bills and tender procedures being overlooked.
They will report if guidelines are being followed in procurement of
goods and services.
The Right to Information will be included in the Constitution as a
The usual safeguards will be there, restrictions in the interests of
national security and privacy, Parliament will pass a law to give effect
to this right.
Q: How soon will the two Amendments reach Parliament ?
Draft proposals have been shared with the parties in the Opposition.
We are expecting a feed back soon. The public will also be given an
opportunity to respond. I cannot say anything about a timeline but we
want to wrap it up soon.
Q: These proposals have been given consent by the political parties
in the Government ?
These are being drafted with the participation of parties in the
Q: Will it require a referendum ?

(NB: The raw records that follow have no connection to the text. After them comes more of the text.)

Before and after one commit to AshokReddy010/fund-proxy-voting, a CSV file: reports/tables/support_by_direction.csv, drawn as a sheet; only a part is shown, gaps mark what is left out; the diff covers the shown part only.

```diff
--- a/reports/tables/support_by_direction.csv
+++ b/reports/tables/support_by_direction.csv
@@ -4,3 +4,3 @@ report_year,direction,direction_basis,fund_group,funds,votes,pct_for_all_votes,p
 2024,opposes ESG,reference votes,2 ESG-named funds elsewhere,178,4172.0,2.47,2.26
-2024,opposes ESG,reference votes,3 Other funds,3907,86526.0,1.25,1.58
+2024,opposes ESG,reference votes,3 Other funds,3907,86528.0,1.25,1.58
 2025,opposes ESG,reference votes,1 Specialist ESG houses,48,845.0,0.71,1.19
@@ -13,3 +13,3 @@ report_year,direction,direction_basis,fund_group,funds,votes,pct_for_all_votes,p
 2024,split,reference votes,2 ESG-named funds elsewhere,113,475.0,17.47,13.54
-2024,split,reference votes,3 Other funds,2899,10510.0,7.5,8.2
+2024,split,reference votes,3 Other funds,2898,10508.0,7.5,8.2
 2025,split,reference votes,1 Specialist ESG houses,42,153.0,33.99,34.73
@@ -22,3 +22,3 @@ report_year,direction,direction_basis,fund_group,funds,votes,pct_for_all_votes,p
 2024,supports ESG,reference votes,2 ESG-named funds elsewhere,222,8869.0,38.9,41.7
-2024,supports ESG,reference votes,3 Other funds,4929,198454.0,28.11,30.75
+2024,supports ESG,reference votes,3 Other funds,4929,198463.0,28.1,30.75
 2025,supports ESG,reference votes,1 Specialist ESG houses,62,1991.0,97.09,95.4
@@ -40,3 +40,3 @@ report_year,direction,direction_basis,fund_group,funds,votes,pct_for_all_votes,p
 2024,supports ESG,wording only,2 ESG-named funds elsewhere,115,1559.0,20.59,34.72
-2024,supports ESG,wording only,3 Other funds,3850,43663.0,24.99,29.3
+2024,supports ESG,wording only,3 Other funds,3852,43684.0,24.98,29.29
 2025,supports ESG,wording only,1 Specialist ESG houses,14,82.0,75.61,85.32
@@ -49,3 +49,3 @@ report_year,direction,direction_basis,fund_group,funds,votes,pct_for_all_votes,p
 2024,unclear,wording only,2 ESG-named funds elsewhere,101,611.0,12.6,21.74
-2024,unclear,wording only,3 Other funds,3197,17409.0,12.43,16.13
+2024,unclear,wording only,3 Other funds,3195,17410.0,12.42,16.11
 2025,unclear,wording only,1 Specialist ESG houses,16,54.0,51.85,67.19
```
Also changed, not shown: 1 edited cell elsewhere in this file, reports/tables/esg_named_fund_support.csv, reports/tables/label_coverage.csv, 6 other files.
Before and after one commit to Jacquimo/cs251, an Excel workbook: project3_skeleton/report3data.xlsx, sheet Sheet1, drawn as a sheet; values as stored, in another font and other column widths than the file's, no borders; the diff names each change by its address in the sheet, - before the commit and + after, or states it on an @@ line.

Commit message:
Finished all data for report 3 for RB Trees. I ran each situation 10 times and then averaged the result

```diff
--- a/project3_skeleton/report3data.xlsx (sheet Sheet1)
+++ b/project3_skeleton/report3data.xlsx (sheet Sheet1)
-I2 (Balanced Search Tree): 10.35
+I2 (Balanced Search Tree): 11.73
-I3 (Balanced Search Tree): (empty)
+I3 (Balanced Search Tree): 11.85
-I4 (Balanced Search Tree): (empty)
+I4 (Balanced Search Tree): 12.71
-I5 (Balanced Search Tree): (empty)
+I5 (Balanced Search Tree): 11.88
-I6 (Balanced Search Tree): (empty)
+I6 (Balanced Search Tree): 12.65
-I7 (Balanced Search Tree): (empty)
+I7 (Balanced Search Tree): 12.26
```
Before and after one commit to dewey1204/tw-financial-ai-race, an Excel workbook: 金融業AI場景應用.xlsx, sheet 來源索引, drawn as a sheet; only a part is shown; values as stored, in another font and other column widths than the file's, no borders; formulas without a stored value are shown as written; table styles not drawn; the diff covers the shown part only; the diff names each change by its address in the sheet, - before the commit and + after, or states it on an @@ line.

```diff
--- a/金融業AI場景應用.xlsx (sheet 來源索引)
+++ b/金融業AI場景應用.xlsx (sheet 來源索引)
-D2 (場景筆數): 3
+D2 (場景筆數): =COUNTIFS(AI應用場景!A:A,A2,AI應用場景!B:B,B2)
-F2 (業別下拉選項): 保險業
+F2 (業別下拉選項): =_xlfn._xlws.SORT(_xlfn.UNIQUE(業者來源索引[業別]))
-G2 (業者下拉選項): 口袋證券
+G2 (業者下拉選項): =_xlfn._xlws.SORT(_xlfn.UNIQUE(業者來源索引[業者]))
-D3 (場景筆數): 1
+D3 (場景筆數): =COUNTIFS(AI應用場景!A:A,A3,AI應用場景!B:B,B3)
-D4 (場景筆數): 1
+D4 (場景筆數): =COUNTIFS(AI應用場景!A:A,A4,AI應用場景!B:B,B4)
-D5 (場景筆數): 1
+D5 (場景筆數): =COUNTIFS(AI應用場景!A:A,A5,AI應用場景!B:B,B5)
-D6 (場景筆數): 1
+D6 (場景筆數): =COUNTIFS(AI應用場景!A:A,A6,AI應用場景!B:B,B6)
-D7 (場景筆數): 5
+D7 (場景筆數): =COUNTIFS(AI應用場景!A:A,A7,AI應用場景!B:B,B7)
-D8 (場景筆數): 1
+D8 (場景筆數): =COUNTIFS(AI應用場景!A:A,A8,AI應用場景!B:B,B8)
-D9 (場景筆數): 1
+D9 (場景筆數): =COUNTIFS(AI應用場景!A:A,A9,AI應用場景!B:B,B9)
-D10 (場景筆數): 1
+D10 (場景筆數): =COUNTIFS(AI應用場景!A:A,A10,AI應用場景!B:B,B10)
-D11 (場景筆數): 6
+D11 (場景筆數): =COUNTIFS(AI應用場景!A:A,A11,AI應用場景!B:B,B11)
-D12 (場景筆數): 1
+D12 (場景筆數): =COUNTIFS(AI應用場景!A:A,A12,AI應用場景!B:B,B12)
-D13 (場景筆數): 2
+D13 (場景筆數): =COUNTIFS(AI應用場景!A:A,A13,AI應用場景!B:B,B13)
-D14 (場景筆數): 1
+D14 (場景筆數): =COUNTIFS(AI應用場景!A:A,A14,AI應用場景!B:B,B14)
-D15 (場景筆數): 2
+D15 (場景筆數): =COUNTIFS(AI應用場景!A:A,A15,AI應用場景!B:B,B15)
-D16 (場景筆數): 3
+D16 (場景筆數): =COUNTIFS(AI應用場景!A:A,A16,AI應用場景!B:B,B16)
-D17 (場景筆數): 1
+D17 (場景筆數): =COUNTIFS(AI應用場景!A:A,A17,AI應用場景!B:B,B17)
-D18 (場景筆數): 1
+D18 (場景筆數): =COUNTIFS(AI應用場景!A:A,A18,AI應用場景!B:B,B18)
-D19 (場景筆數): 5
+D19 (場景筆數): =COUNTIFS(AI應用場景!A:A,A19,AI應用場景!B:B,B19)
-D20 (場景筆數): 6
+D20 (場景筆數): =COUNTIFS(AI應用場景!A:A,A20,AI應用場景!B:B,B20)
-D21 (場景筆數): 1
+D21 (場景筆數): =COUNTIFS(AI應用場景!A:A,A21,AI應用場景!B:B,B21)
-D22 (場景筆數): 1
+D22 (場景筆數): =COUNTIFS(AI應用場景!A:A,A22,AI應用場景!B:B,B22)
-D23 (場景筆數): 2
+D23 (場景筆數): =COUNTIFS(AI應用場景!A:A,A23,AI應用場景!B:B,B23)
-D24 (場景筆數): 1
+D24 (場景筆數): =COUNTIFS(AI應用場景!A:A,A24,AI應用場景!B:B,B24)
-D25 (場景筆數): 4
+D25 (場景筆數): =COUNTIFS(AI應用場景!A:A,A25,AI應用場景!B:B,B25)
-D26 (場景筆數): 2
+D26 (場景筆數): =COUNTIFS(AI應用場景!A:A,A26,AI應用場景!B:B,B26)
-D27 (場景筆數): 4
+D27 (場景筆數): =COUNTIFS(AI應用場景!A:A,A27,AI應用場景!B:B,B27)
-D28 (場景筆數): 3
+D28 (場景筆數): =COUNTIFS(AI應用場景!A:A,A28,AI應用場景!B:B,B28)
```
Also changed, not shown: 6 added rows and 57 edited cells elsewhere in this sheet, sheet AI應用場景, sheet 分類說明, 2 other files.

A: No. We are trying to avoid a referendum. Of course any
constitutional amendment will require a two thirds majority in
Parliament but we want to draft it in such a way that hopefully that we
will not have to spend millions and billions of rupees on a referendum.
And the people have given a verdict. The people's will has been very
clear. It was expressed at this election.
Q: Will there be any proposals to change the 13th Amendment ?
No. The 13th Amendment will not be touched during this round of
Q: Some of the powers vested with the President ensured the unitary
form of the Sri Lankan state?
Powers of the President under the 13th Amendment regarding provincial
councils, remain with the President except that in the future, they will
be exercised on the advice of the Cabinet of Ministers including the
The President cannot act unilaterally. And if the President does not
agree with the decision given, he will be entitled to ask the Cabinet to
reconsider. There will be consultation between the President and the
Cabinet, as in India. In India there has never been a problem.
Q: When implementing any project or something similar in the state
sector, a lot of consultation will take place. Will it increase the
unnecessary bureaucracy and the red tape and hamper the country's
Consultation is good even if there is a minor delay. The decisions
taken are informed decisions.
Q: What assurance can you give that this amendmet will not create
further divisions among communities ?
Not at all on the contrary. These proposals will democratise Sri
Q: Will it be brought in before the next election ?
Yes. The idea is to bring it before Parliament before the election.
Q: Wouldn't it be a hastily prepared law?
This has been discussed over the last few years. The abolition of
executive powers has been an issue for the last few years. There is no
haste in this whole thing. No one can suggest that this has been done in
a hasty manner. It was one of the main issues at the last election. We
have had at least 2-3 years. For 35 years we have been criticizing the
There has been an interesting debate. There is a separate committee,
which is preparing the preliminary draft. It is the norm. But the draft
prepared by the commitee, finally goes to the legal draftsman. It is the
legal draftsman who will fine tune it and approve the final draft. He
will correct the loopholes and mistakes. It will be referred to the
Attorney General also.